Solely Social or Used to Promote?

H/T to Kevin O’Keefe and Heather Morse for bringing this to my attention.

As was suggested in the Horace Hunter Legal Blogging vs. Advertising Saga, the Florida Bar clings to the “solely for social” vs. “used to promote” distinction for judging whether lawyer advertising rules apply:

Pages of individual lawyers on social networking sites that are used solely for social purposes, to maintain social contact with family and close friends, are not subject to the lawyer advertising rules.

Pages appearing on networking sites that are used to promote the lawyer or law firm’s practice are subject to the lawyer advertising rules. These pages must therefore comply with all of the general regulations set forth in Rule 4-7.2. Regulations include prohibitions against any misleading information, which includes references to past results, promises of results, and testimonials. Regulations also include prohibitions against statements characterizing the quality of legal services. Lawyers and law firms should review Rule 4-7.2 in its entirety to comply with its requirements. Additional information is available in the Handbook on Lawyer Advertising and Solicitation on the Florida Bar website.

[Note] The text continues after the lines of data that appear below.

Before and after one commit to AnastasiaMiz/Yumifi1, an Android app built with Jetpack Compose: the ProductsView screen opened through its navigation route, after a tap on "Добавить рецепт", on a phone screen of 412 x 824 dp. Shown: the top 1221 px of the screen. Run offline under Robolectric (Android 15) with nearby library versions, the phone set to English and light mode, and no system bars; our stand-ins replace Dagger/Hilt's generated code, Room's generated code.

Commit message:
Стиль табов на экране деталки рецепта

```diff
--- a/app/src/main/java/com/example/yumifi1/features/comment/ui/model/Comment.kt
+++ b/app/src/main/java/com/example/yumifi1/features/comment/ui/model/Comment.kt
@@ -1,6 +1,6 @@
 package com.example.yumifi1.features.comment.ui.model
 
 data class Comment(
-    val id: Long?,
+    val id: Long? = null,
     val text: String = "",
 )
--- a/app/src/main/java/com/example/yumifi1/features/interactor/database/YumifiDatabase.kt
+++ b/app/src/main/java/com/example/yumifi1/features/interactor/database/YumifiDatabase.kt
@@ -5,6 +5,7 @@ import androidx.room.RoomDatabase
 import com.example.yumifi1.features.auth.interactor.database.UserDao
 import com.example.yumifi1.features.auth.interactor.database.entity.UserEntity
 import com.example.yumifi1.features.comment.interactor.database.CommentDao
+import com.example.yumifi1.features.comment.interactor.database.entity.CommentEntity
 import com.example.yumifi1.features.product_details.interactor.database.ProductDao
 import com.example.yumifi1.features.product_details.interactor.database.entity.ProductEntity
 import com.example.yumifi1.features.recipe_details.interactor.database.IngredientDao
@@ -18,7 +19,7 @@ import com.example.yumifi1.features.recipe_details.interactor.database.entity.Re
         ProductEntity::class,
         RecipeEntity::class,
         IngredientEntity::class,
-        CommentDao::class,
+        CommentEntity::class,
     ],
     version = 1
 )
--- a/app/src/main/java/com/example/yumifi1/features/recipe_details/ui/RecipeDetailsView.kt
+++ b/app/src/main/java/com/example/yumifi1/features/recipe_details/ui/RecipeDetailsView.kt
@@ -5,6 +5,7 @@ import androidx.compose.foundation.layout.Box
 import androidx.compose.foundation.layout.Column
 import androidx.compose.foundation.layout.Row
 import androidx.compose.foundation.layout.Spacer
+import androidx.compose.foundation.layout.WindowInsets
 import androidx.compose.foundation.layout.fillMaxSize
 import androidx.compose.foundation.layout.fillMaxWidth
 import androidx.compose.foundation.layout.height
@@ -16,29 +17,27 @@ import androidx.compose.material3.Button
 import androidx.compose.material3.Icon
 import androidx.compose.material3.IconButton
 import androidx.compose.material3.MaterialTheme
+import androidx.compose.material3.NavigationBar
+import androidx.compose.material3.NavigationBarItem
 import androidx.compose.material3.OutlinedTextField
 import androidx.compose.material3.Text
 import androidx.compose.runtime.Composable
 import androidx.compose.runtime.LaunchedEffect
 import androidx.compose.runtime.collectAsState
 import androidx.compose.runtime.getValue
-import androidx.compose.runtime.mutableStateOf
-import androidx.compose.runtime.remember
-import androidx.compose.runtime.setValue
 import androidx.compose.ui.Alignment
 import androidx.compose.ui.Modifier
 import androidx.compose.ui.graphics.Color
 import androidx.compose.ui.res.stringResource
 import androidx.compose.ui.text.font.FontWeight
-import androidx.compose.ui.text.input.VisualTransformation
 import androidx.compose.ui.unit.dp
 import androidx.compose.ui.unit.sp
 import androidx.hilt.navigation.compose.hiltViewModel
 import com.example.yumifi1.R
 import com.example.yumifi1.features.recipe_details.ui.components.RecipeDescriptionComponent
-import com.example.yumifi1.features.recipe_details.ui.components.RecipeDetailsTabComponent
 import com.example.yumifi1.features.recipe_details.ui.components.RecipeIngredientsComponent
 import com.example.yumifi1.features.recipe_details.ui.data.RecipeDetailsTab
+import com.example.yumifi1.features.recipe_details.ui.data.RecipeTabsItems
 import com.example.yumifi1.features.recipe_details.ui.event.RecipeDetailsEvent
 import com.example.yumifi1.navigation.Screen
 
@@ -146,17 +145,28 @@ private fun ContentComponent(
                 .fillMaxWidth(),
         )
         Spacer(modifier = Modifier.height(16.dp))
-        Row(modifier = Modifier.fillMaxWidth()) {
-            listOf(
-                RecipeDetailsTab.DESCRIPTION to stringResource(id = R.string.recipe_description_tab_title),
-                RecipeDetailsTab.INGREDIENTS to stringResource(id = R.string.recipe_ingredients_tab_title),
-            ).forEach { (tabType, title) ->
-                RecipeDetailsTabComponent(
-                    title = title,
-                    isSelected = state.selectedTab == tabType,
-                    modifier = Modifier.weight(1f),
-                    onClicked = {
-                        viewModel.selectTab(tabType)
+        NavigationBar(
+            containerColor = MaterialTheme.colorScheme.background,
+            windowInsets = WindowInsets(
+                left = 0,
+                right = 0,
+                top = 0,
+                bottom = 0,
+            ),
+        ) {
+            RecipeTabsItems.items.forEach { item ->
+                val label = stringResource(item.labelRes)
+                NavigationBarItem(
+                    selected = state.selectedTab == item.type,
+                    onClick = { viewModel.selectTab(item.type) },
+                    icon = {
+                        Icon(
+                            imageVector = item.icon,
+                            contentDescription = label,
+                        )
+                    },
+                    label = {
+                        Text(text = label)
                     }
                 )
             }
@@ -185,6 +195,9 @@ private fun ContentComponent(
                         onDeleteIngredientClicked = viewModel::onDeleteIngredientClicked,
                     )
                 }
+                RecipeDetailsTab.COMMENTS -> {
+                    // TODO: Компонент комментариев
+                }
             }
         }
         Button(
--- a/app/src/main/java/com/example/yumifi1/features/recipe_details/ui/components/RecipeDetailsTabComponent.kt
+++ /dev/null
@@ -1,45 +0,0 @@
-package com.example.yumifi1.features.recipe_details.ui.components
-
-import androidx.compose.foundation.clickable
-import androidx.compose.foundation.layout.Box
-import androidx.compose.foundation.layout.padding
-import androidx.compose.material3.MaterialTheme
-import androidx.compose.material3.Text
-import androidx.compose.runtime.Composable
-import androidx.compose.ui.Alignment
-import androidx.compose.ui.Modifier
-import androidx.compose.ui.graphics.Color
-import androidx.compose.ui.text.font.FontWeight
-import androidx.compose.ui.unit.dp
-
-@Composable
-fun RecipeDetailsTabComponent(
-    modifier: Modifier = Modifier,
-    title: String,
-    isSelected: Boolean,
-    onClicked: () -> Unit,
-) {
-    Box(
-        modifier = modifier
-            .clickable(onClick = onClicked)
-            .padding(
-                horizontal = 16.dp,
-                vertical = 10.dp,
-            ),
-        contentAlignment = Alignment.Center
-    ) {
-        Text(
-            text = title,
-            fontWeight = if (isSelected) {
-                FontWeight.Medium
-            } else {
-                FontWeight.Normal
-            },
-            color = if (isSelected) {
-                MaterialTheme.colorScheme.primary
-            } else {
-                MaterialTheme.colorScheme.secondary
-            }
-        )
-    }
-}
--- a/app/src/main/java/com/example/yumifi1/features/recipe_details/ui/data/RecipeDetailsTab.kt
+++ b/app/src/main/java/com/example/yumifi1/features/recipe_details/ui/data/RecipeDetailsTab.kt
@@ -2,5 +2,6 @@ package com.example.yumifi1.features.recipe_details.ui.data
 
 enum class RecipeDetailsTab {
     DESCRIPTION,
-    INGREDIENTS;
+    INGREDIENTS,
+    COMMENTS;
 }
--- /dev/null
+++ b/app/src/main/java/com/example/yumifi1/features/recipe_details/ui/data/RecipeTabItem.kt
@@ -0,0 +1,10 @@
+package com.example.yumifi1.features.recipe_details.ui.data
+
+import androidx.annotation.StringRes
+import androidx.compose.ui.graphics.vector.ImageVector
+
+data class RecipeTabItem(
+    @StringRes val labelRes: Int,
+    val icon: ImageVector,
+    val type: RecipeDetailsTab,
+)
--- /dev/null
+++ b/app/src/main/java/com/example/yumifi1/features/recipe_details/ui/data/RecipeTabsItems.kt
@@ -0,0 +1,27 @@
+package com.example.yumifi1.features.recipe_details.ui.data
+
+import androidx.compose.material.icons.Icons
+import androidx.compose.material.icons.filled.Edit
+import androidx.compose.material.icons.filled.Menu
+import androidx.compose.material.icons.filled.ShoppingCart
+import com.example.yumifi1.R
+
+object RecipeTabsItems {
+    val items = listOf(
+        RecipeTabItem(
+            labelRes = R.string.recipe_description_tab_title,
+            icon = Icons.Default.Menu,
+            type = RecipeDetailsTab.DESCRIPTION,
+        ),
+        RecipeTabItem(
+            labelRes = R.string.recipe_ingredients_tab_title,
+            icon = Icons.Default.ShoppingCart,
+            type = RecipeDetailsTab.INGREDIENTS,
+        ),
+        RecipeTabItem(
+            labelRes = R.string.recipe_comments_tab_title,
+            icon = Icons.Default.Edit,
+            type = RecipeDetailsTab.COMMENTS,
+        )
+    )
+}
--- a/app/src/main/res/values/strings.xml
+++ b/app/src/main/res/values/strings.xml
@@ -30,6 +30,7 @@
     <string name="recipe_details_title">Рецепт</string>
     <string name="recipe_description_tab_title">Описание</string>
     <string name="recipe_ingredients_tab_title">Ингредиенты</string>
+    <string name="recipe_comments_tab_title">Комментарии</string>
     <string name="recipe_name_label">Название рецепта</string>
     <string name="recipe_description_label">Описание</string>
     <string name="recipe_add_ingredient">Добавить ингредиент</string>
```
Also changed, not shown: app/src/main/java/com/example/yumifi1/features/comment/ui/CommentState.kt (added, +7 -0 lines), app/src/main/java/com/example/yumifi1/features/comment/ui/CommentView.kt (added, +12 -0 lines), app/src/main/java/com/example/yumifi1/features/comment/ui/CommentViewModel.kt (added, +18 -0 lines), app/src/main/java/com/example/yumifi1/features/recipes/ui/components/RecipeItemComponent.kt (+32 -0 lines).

I don’t get this at all. I guess I’m just dumb. Could someone please explain this to me? You can use these hypothetical examples to start:

I’m a criminal lawyer, my website contains a picture of me at a fundraiser for The Innocence Project with famous people.

Solely social or used to promote?

A lawyer tweets back in forth with another lawyer in a general manner about a recent experience that they had on case. A non-lawyer sees these tweets and thinks, “hey this guy knows what he’s talking about, I’m going to give him a call about my case.”

Solely social or used to promote?

A lawyer posts a facebook status update that they were just elected President of their state’s Trial Lawyers Association. A prospective client reads this update and decides to call the lawyer about their situation.

Solely social or used to promote?

A lawyer authors a blog post about a recent case in the news. The lawyer comments about what they think went wrong in the case and what their experience has taught them about these types of cases. A prospective client facing a similar situation reads the post and calls the lawyer about handling their case.

Solely social or used to promote?

Of course, we can think of examples of lawyer communications that fit nicely into these clean buckets.

Unfortunately, I would suggest, that the overwhelming majority of lawyer communications don’t.

They exist somewhere in between.

Worlds Colliding

This idea of partitioning personal and promotional social profiles, personas, etc, always make me think of when George’s Worlds Collide:

Some lawyers write blog posts purely for their love of writing and/or educating the public. But I’m pretty confident that these lawyers don’t mind it when people start reading and sharing what they’ve written, which expands their recognition, and develops new professional relationships.

Some lawyers use Facebook because they want to look at their friends’ and family’s baby pictures. However, sometimes clients reach out to friend them. Perhaps one of these clients sings the lawyer’s praises on Facebook. Solely social or used to promote?

Is it even reasonable to expect lawyers to create these distinctions?

Should the LinkedIn, Twitter, and Facebook accounts of lawyers be cut-off from the rest of the world?

And what about my post? I’m motivated to write this because I truly think these rules are silly and I think you should think about them. On the other hand, this post might get shared by others (might…). Which might lead to me meeting or connecting with someone professionally.

Solely social or used to promote?